The Philips group’s first-quarter earnings before interest, taxes and amortization (EBITA) rose 26 percent to 290 million euros ($326 million), beating an average estimate of 257 million euros in a Reuters poll of analysts. Comparable sales rose 5 percent to 5.51 billion euros.

Philips Lighting accounted for about a third of both sales and operating earnings in 2015. In the most recent quarter it had EBITA of 102 million euros on sales that fell 2 percent to 1.69 billion euros.

Exact comparisons are impossible due to differing business lines, but Osram’s first-quarter EBITA was 152 million euros, with revenue of 1.48 billion euros. GE’s appliances and lighting division had profit of $115 million and sales of $2 billion.

Smaller lighting competitors include Durham, North Carolina LED maker Cree CREE.O, Japan's Nichia 5393.T and Bridgelux, purchased last year by China Electronics Corp [CELEC.UL], one of the many producers in the fragmented but big Chinese LED market.

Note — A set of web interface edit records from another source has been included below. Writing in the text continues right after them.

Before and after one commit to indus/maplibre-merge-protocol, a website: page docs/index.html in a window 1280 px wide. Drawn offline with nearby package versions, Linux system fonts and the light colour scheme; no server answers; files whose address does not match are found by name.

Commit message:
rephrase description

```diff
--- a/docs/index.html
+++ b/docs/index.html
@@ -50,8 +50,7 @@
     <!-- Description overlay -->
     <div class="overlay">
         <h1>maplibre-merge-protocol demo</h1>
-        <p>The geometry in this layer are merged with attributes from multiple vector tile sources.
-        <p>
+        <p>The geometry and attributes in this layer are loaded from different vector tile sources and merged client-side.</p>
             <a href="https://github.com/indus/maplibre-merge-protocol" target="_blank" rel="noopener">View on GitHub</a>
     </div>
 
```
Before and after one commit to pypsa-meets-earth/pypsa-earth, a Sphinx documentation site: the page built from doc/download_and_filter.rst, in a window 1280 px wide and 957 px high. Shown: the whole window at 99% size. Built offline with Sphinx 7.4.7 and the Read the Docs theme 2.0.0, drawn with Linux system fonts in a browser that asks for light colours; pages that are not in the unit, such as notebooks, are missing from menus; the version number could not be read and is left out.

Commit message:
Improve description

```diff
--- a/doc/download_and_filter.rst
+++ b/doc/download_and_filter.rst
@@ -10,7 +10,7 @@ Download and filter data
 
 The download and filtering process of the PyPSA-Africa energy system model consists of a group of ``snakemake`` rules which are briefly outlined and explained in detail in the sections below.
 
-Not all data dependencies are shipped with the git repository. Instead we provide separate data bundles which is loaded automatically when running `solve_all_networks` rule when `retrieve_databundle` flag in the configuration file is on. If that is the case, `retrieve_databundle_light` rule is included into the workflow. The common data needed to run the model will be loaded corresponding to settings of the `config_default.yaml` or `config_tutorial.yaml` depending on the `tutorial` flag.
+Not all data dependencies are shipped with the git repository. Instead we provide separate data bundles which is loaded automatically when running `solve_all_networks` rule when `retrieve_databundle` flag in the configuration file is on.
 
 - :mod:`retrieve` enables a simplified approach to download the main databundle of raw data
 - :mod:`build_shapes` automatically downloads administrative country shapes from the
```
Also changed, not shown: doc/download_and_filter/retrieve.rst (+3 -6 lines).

Van Houten said the Philips group’s outlook for 2016 remained unchanged, as most of its earnings improvements would come in the second half of the year due to “macro-economic headwinds” and costs it is taking in the first half related to the spin-off.

The company first announced plans to separate lighting in 2014. It has said the lengthy process in disentangling the business was in part due to difficulties in separating out lighting’s extensive patent portfolio.

Around two-thirds of Philip’s revenue comes from its healthcare operations, which for the first time have been split into multiple divisions with a view to understanding the company after the lighting split.

The largest division, personal health, includes the consumer products many still associate with the company such as toothbrushes and electric shavers. Medical scanners and imaging equipment are grouped into a second division, with the company’s connected health services - such as patient monitoring systems and data-crunching for hospitals - in a third.

Reporting by Toby Sterling; Editing by Pravin Char